* [DIRECTIONS FOR THIS TASK]: Copy every line of the data that contains the string "kept".

------------------------------

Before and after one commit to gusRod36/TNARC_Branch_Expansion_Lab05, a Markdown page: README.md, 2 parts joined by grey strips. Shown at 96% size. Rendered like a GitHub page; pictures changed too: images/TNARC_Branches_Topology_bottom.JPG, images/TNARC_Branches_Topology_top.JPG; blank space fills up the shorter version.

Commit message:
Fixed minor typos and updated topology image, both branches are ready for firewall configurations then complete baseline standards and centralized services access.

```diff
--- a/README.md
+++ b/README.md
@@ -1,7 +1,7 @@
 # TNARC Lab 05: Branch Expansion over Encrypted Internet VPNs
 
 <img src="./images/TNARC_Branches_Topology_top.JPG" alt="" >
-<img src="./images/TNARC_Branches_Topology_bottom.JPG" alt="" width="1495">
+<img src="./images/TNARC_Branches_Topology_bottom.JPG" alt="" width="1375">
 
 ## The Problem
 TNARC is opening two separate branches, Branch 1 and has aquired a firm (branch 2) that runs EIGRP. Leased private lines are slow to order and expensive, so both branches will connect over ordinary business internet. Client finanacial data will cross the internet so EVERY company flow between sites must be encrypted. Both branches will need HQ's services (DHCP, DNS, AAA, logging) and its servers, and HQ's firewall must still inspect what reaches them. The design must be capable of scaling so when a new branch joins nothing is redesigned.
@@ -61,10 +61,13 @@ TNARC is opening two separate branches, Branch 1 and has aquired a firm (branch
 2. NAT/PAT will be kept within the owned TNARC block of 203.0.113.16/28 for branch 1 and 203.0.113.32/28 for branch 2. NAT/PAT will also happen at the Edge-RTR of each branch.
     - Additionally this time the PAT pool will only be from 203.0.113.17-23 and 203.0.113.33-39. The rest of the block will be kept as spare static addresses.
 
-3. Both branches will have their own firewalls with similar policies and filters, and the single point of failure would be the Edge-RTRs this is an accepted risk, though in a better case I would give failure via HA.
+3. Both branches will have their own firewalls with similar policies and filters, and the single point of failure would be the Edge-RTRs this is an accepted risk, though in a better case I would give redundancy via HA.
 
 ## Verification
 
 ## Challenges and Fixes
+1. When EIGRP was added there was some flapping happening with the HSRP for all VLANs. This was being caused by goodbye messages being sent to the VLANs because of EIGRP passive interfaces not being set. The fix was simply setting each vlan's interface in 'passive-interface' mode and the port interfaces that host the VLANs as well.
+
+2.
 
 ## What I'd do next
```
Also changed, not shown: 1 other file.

------------------------------

* [RESPONSE AREA]:
 2. NAT/PAT will be kept within the owned TNARC block of 203.0.113.16/28 for branch 1 and 203.0.113.32/28 for branch 2. NAT/PAT will also happen at the Edge-RTR of each branch.
     - Additionally this time the PAT pool will only be from 203.0.113.17-23 and 203.0.113.33-39. The rest of the block will be kept as spare static addresses.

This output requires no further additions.